But a date with Texas, and nemesis Chris Beard, loomed in the second game of the tourney. But the Boilermakers beat Beard at his own game, stepping up defensively and being physical with the 6th-seeded Longhorns. A 20-run in the first half gave Purdue a cushion, but it gradually shrunk. At 10 points with about 2:30 remaining, Texas cut its deficit to only 3 with a minute-and-a-half left. But a Jaden Ivey 3-pointer out of a timeout — he just lined up his defender, then drilled the jumper from about 25-feet — pushed the Boilermakers’ lead back to 6 at the 1:03 mark. Purdue won 81-71.
Ivey proved to be the real deal once again, scoring 18, but Purdue had other heroes, like Trevion Williams, who had 22 off the bench, and Ethan Morton, who helped to lock down Texas star Marcus Carr in the second half.
With the win, Purdue advanced to the Sweet 16, where it will meet No. 15-seed Saint Peter’s in Philadelphia on Friday night.
Purdue vs. Virginia, 2019
It might seem crazy to include a loss, but the game was one of the best in NCAA Tournament history.
And had a bounce went the Boilermakers’ way, Purdue could have easily advanced to the Final Four; instead, the Boilermakers lost a heartbreaker, falling 80-75 in overtime after seeing their chance at a regulation win dissipate in seconds. Purdue, the South Region’s 3 seed, led top-seeded Virginia by 3 with 5 seconds left. After a Ty Jerome free throw cut the margin to 2, he missed the second, with the balls being deflected all the way into the backcourt. But with seconds ticking away, the Cavaliers somehow rallied, getting the ball back into the lane quickly, where Mamadi Diakite made a short jumper to tie the game at the buzzer.
All Purdue star Carsen Edwards could do was shake his head and smile in disbelief at the unbelievable turn of events. The Boilermakers still had a chance in OT, leading by 1 with 43 seconds left after Edwards’ jumper, but Virginia took over in the last 30 seconds, winning the game, then the NCAA Championship a week later.

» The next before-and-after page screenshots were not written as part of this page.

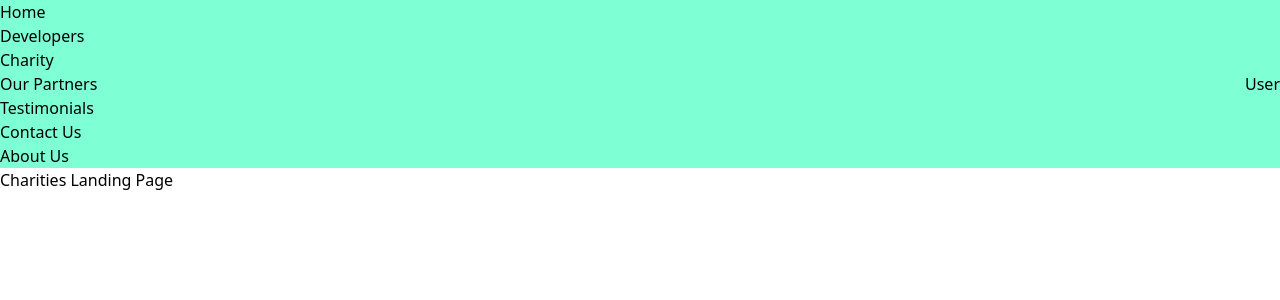
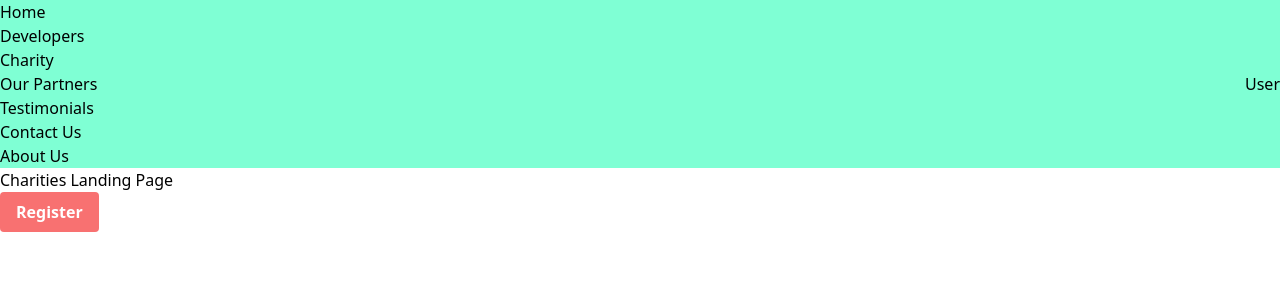
Before and after one commit to SchoolOfCode/Team-Build, a Next.js app in the folder team-5-final-project/: page /charity in a window 1280 px wide. Shown: the top 300 px of the page. Built offline with nearby package versions, Linux system fonts and the light colour scheme.

Commit message:
buttons added for: charity, registration, submit, developers as above

```diff
--- a/team-5-final-project/src/app/charity/page.jsx
+++ b/team-5-final-project/src/app/charity/page.jsx
@@ -1,10 +1,15 @@
 import Navbar from "../components/navbar/navbar";
+import "../globals.css";
+import Link from "next/link";
 
 export default function Charities() {
   return (
     <div>
       <Navbar />
       <h1>Charities Landing Page</h1>
+      <button className="button">
+        <Link href="/charity/register">Register</Link>
+      </button>
     </div>
   );
 }
--- a/team-5-final-project/src/app/charity/register/page.jsx
+++ b/team-5-final-project/src/app/charity/register/page.jsx
@@ -1,10 +1,15 @@
 import Navbar from "@/app/components/navbar/navbar";
+import "../../globals.css";
+import Link from "next/link";
 
 export default function CharityRegister() {
   return (
     <div>
       <Navbar />
       <h1>Charity Register</h1>
+      <button className="button">
+        <Link href="/">Submit</Link>
+      </button>
     </div>
   );
 }
--- a/team-5-final-project/src/app/developers/page.jsx
+++ b/team-5-final-project/src/app/developers/page.jsx
@@ -1,10 +1,15 @@
 import Navbar from "../components/navbar/navbar";
+import "../globals.css";
+import Link from "next/link";
 
 export default function Developers() {
   return (
     <div>
       <Navbar />
       <h1>Developers Landing Page</h1>
+      <button className="button">
+        <Link href="/developers/register">Register</Link>
+      </button>
     </div>
   );
 }
--- a/team-5-final-project/src/app/developers/register/page.jsx
+++ b/team-5-final-project/src/app/developers/register/page.jsx
@@ -1,10 +1,15 @@
 import Navbar from "@/app/components/navbar/navbar";
+import "../../globals.css";
+import Link from "next/link";
 
 export default function DeveloperRegister() {
   return (
     <div>
       <Navbar />
       <h1>Developer Register</h1>
+      <button className="button">
+        <Link href="/">Submit</Link>
+      </button>
     </div>
   );
 }
```
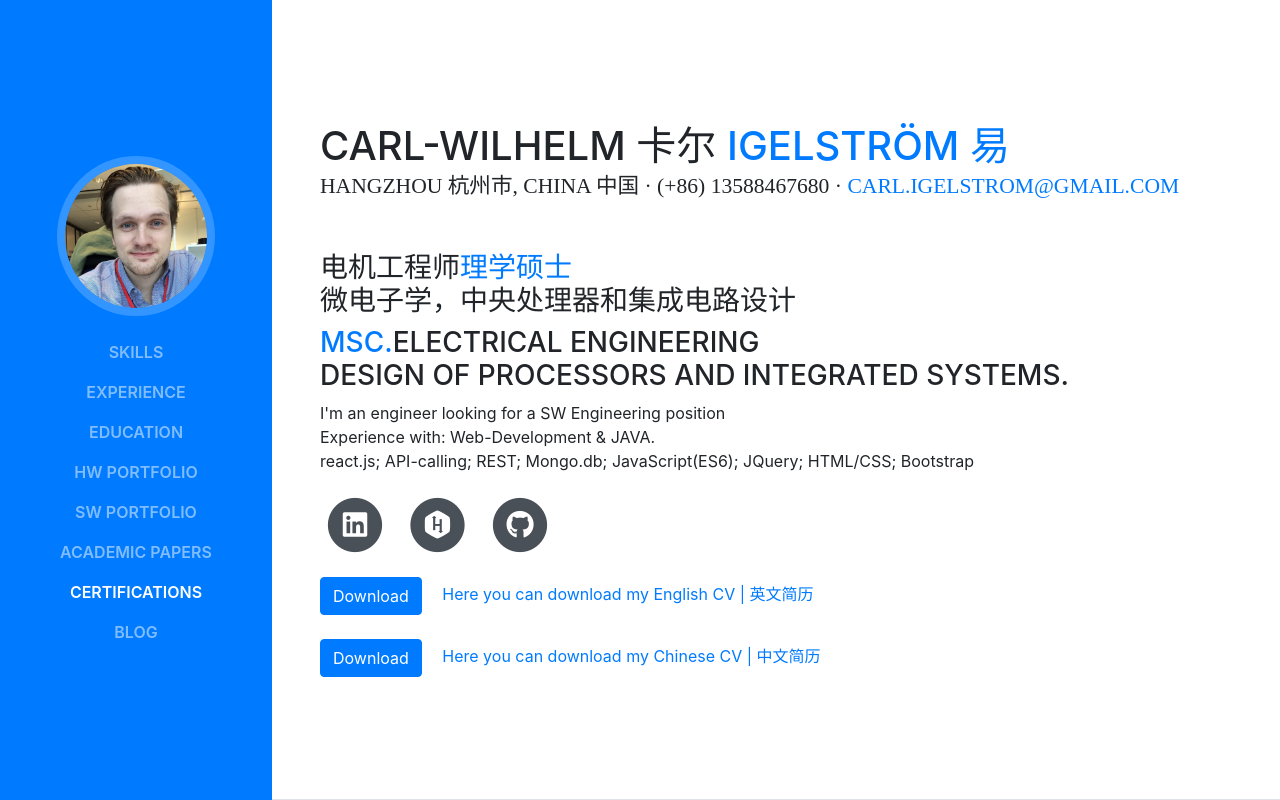
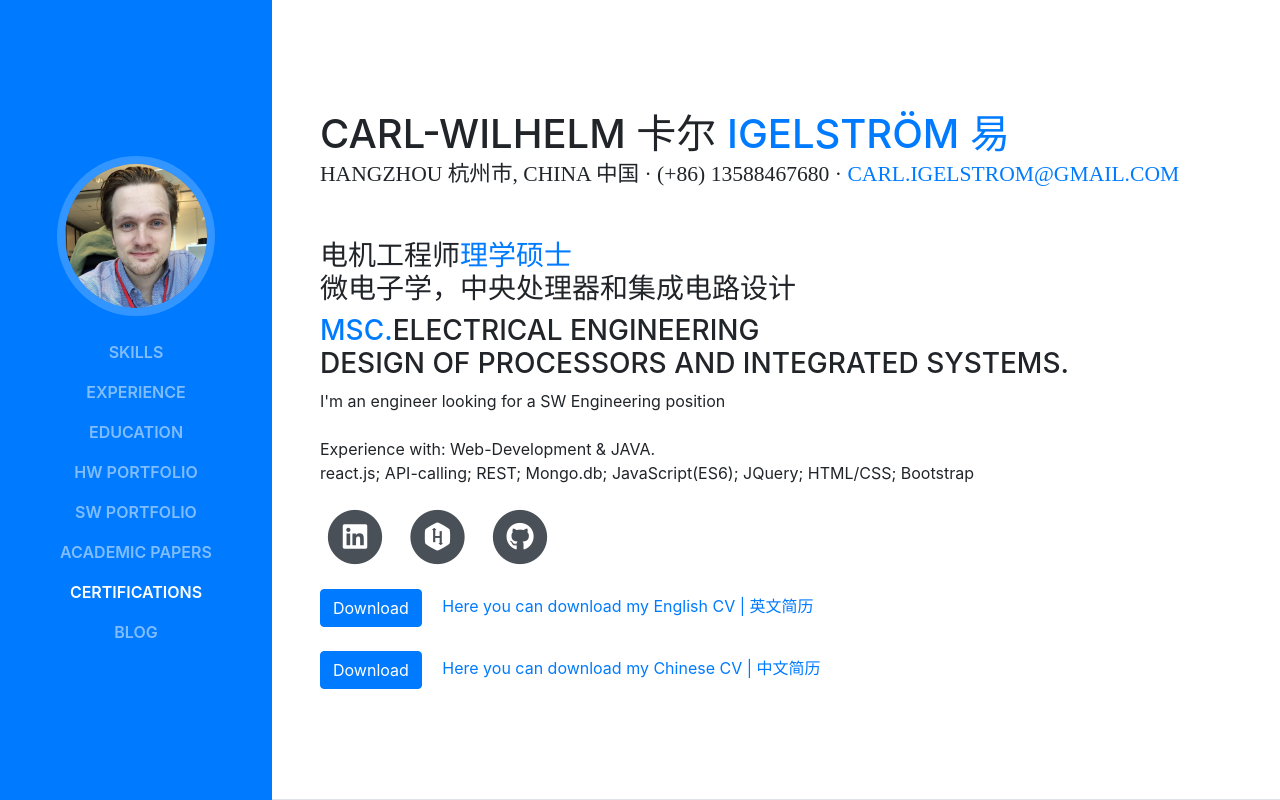
Before and after one commit to ugglr/carlw.se, a website with bundled scripts: page index.html in a window 1280 px wide. Shown: the top 800 px of the page. Built offline with nearby package versions, Linux system fonts and the light colour scheme; a web font is replaced by a local one.

Commit message:
fixed a layout issue

```diff
--- a/index.html
+++ b/index.html
@@ -91,7 +91,7 @@
           <h3><span class="text-primary">MSc.</span>Electrical Engineering
             <br>Design of Processors and Integrated Systems.</h3>
 
-            I'm an engineer looking for a SW Engineering position<br>
+            I'm an engineer looking for a SW Engineering position<br><br>
             Experience with: Web-Development & JAVA.<br>
             react.js; API-calling; REST; Mongo.db; JavaScript(ES6); JQuery; HTML/CSS; Bootstrap
 
```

Edwards scored 42 on 10 3-pointers in his final game as a Boilermaker. While the game still pains Purdue fans, and likely will forever, it was an incredible contest.
Purdue vs. Tennessee, 2019
The Ryan Cline game.
Purdue-Virginia was a great game, and the Purdue victory before it was excellent, too. The Boilermakers knocked off No. 2-seed Tennessee 99-94 in OT thanks to a masterful shooting performance from Cline, a senior guard who played a perfect secondary scorer to Edwards’ usual heroics.
Despite battling foul trouble, Cline scored 27 points while hitting 7 3-pointers, none bigger than the few down the stretch as Purdue fought off Tennessee in overtime. His step-back triple in the face of pressure, which tied the game at the 38-second mark of regulation, is one of the greatest shots in Purdue NCAA Tournament history. Cline fouled out with 2 minutes left in overtime, but he had done enough, as the Boilermakers led then by 5.
It was a game of shot-making. Cline had his 7 triples, while Edwards, who scored 29, drilled another 5 3-pointers. And the win set up the Boilermakers showdown with Virginia.